Waiting room, ward and clinc depictions

First look inside Kent and Canterbury Hospital’s new surgical centre

Published 23 April 2021

Hospital staff have this week had their first look inside a new surgical centre currently being built at Kent and Canterbury Hospital.

The Orthopaedic Centre, due to open this summer, contains four brand new operating theatres for patients needing planned inpatient orthopaedic operations, such as hip and knee replacements.

Susan Acott, East Kent Hospitals Chief Executive said: “The new surgical centre is a really exciting investment at the hospital that will help us treat patients sooner.”

Omar Yanni, East Kent Hospitals’ lead doctor for Trauma and Orthopaedics said: “This new unit will help us ensure that every patient gets the highest quality care, is treated in state-of-the-art facilities and in a timely way. We can’t wait to start working here.”

Kylie Brown, Orthopaedic Theatre Coordinator at Kent and Canterbury Hospital said: “It’s incredibly exciting to walk around the new centre, seeing it come to life after months pouring over plans with the build team.

“We thought long and hard about every detail of the experience for our patients and how to make the most of every inch of space. Our patients will have a brilliant new facility and it will be a great place for our staff to work.”

Building a better future for orthopeadic care

Listen to Susan Acott's Podcast about the new surgical with the orthopaedic team

Susan Acott and staff inside the new building
Omar Yanni, Susan Acott, Julia Blackwood and Kylie Brown
Julia Blackwood, General Manager for Trauma and Orthopaedics said: “It’s fantastic to see our successful bid for £14 million NHS investment come to life.

"Having an orthopaedic centre of excellence in east Kent is fantastic for our patients, help us attract more high quality staff and is something that hospitals elsewhere in the country will want to learn from.”
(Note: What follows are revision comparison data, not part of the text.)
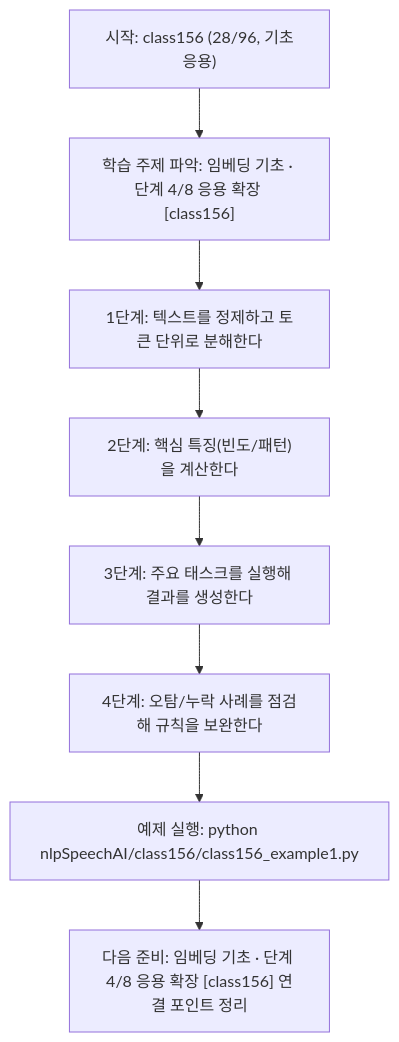
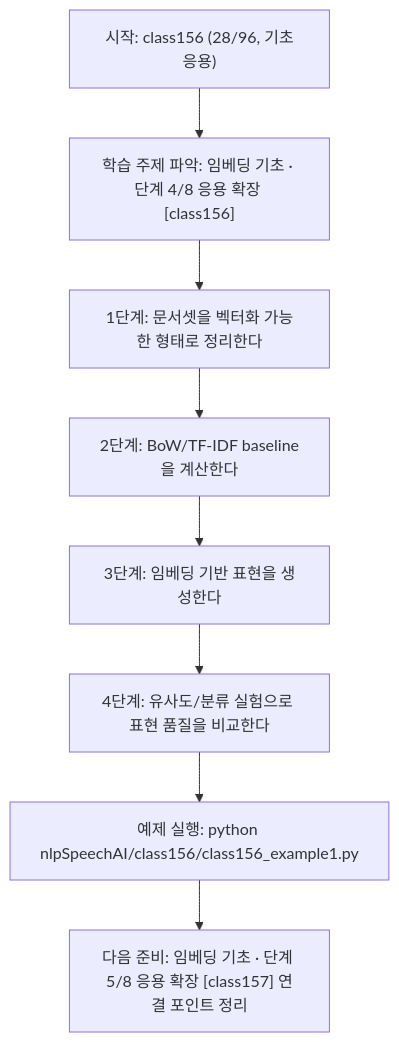
Before and after one commit to edumgt/Python-AI_Agent-Class: the diagram in nlpSpeechAI/class156/class156.md, drawn with Mermaid. The commit also changed other lines of this file and 1122 other files, not shown here.

````diff
--- a/nlpSpeechAI/class156/class156.md
+++ b/nlpSpeechAI/class156/class156.md
@@ -113,18 +95,18 @@
 ```mermaid
 flowchart TD
 N1["시작: class156 (28/96, 기초응용)"]
 N2["학습 주제 파악: 임베딩 기초 · 단계 4/8 응용 확장 [class156]"]
-N3["1단계: 텍스트를 정제하고 토큰 단위로 분해한다"]
-N4["2단계: 핵심 특징(빈도/패턴)을 계산한다"]
-N5["3단계: 주요 태스크를 실행해 결과를 생성한다"]
-N6["4단계: 오탐/누락 사례를 점검해 규칙을 보완한다"]
+N3["1단계: 문서셋을 벡터화 가능한 형태로 정리한다"]
+N4["2단계: BoW/TF-IDF baseline을 계산한다"]
+N5["3단계: 임베딩 기반 표현을 생성한다"]
+N6["4단계: 유사도/분류 실험으로 표현 품질을 비교한다"]
 N7["예제 실행: python nlpSpeechAI/class156/class156_example1.py"]
-N8["다음 준비: 임베딩 기초 · 단계 4/8 응용 확장 [class156] 연결 포인트 정리"]
+N8["다음 준비: 임베딩 기초 · 단계 5/8 응용 확장 [class157] 연결 포인트 정리"]
 N1 --> N2
 N2 --> N3
 N3 --> N4
 N4 --> N5
 N5 --> N6
 N6 --> N7
 N7 --> N8
 ```
````
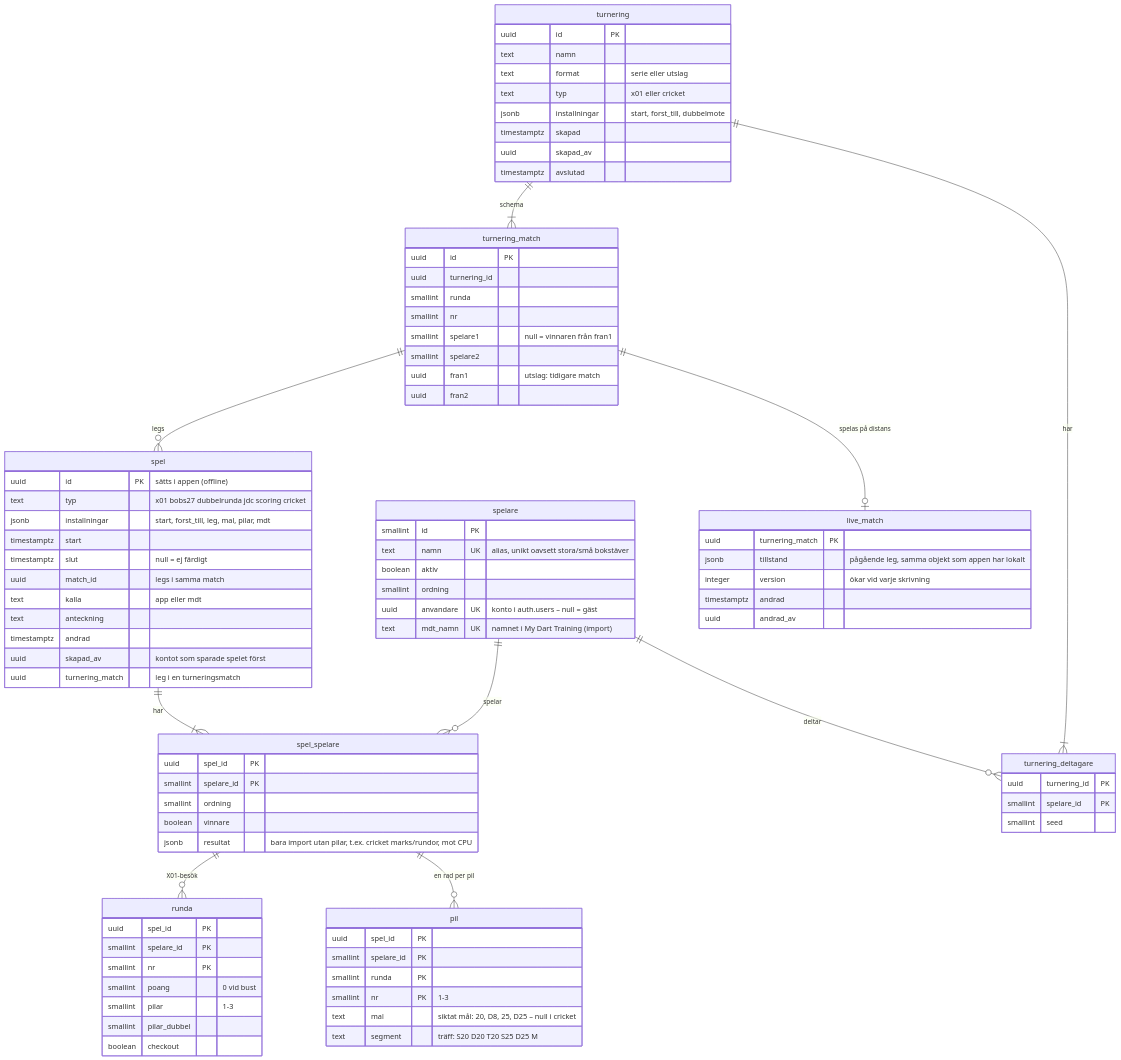
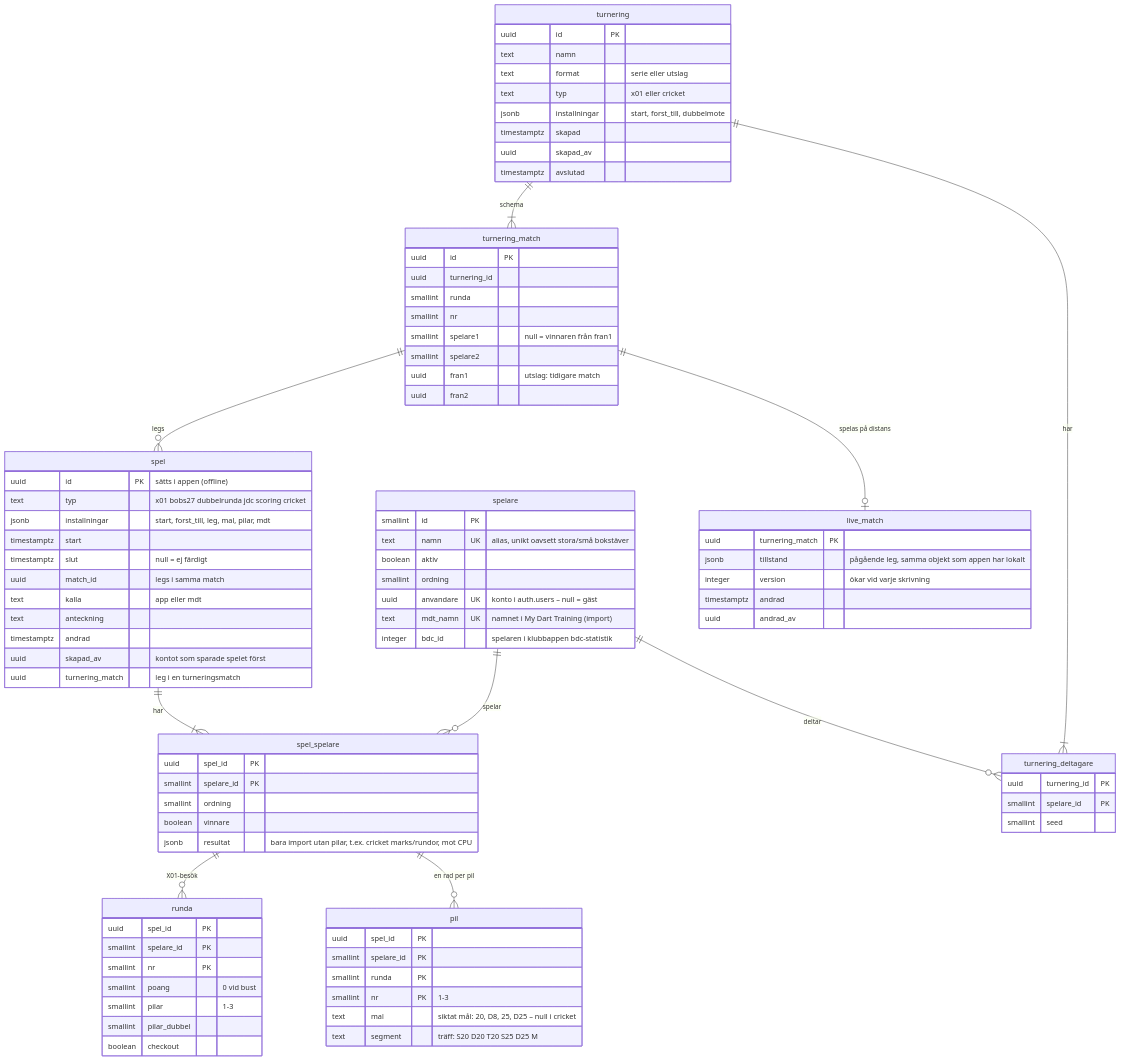
The diagram in docs/datamodell.md (Lunkster/darttranare), drawn with Mermaid before and after one commit. The commit also changed other lines of this file and 22 other files, not shown here.

````diff
--- a/docs/datamodell.md
+++ b/docs/datamodell.md
@@ -5,71 +5,72 @@
 ```mermaid
 erDiagram
   spelare ||--o{ spel_spelare : spelar
   spel ||--|{ spel_spelare : har
   spel_spelare ||--o{ runda : "X01-besök"
   spel_spelare ||--o{ pil : "en rad per pil"
   turnering ||--|{ turnering_deltagare : har
   turnering ||--|{ turnering_match : schema
   turnering_match ||--o{ spel : "legs"
   turnering_match ||--o| live_match : "spelas på distans"
   spelare ||--o{ turnering_deltagare : deltar
   spelare { smallint id PK
     text namn UK "alias, unikt oavsett stora/små bokstäver"
     boolean aktiv
     smallint ordning
     uuid anvandare UK "konto i auth.users – null = gäst"
-    text mdt_namn UK "namnet i My Dart Training (import)" }
+    text mdt_namn UK "namnet i My Dart Training (import)"
+    integer bdc_id "spelaren i klubbappen bdc-statistik" }
   spel { uuid id PK "sätts i appen (offline)"
     text typ "x01 bobs27 dubbelrunda jdc scoring cricket"
     jsonb installningar "start, forst_till, leg, mal, pilar, mdt"
     timestamptz start
     timestamptz slut "null = ej färdigt"
     uuid match_id "legs i samma match"
     text kalla "app eller mdt"
     text anteckning
     timestamptz andrad
     uuid skapad_av "kontot som sparade spelet först"
     uuid turnering_match "leg i en turneringsmatch" }
   turnering { uuid id PK
     text namn
     text format "serie eller utslag"
     text typ "x01 eller cricket"
     jsonb installningar "start, forst_till, dubbelmote"
     timestamptz skapad
     uuid skapad_av
     timestamptz avslutad }
   turnering_deltagare { uuid turnering_id PK
     smallint spelare_id PK
     smallint seed }
   turnering_match { uuid id PK
     uuid turnering_id
     smallint runda
     smallint nr
     smallint spelare1 "null = vinnaren från fran1"
     smallint spelare2
     uuid fran1 "utslag: tidigare match"
     uuid fran2 }
   live_match { uuid turnering_match PK
     jsonb tillstand "pågående leg, samma objekt som appen har lokalt"
     integer version "ökar vid varje skrivning"
     timestamptz andrad
     uuid andrad_av }
   spel_spelare { uuid spel_id PK
     smallint spelare_id PK
     smallint ordning
     boolean vinnare
     jsonb resultat "bara import utan pilar, t.ex. cricket marks/rundor, mot CPU" }
   runda { uuid spel_id PK
     smallint spelare_id PK
     smallint nr PK
     smallint poang "0 vid bust"
     smallint pilar "1-3"
     smallint pilar_dubbel
     boolean checkout }
   pil { uuid spel_id PK
     smallint spelare_id PK
     smallint runda PK
     smallint nr PK "1-3"
     text mal "siktat mål: 20, D8, 25, D25 – null i cricket"
     text segment "träff: S20 D20 T20 S25 D25 M" }
 ```
````
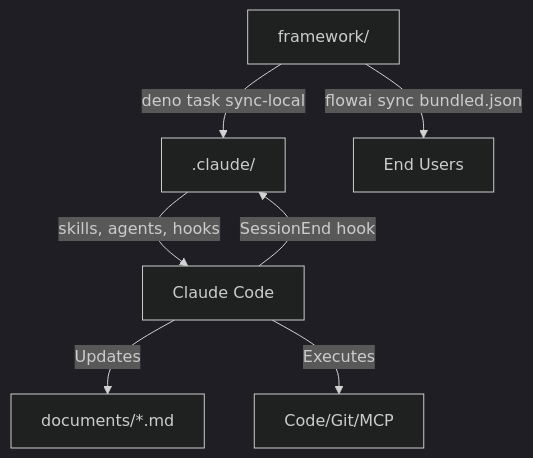
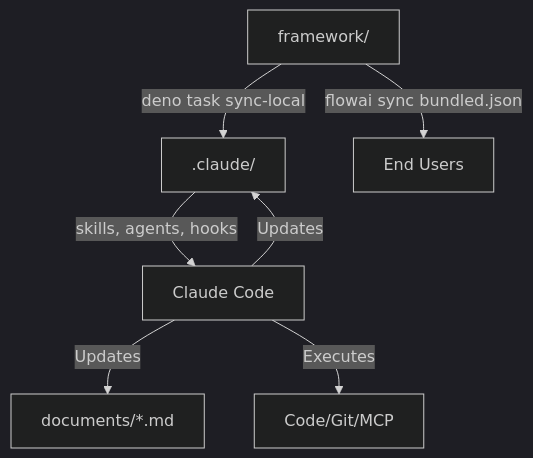
One commit to korchasa/flow changed the first of 2 diagrams in documents/design.md. Above: the diagram before and after it, drawn with Mermaid (dark theme). The commit also changed other lines of this file, not shown here.

````diff
--- a/documents/design.md
+++ b/documents/design.md
@@ -13,9 +12,9 @@
   ```mermaid
   graph TD
     Packs[framework/] -->|deno task sync-local| Claude[.claude/]
     Packs -->|flowai sync bundled.json| Users[End Users]
     Claude -->|skills, agents, hooks| IDE[Claude Code]
     IDE -->|Updates| Docs[documents/*.md]
     IDE -->|Executes| Actions[Code/Git/MCP]
-    IDE -->|SessionEnd hook| Claude
+    IDE -->|Updates| Claude
   ```
````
The new surgical centre is part of a national NHS Getting it Right First Time pilot that aims to demonstrate that carrying out planned orthopaedic operations at a separate hospital to emergency operations, benefits both sets of patients. Where these changes have been introduced, both in east Kent and elsewhere, waiting times reduced and fewer operations were cancelled.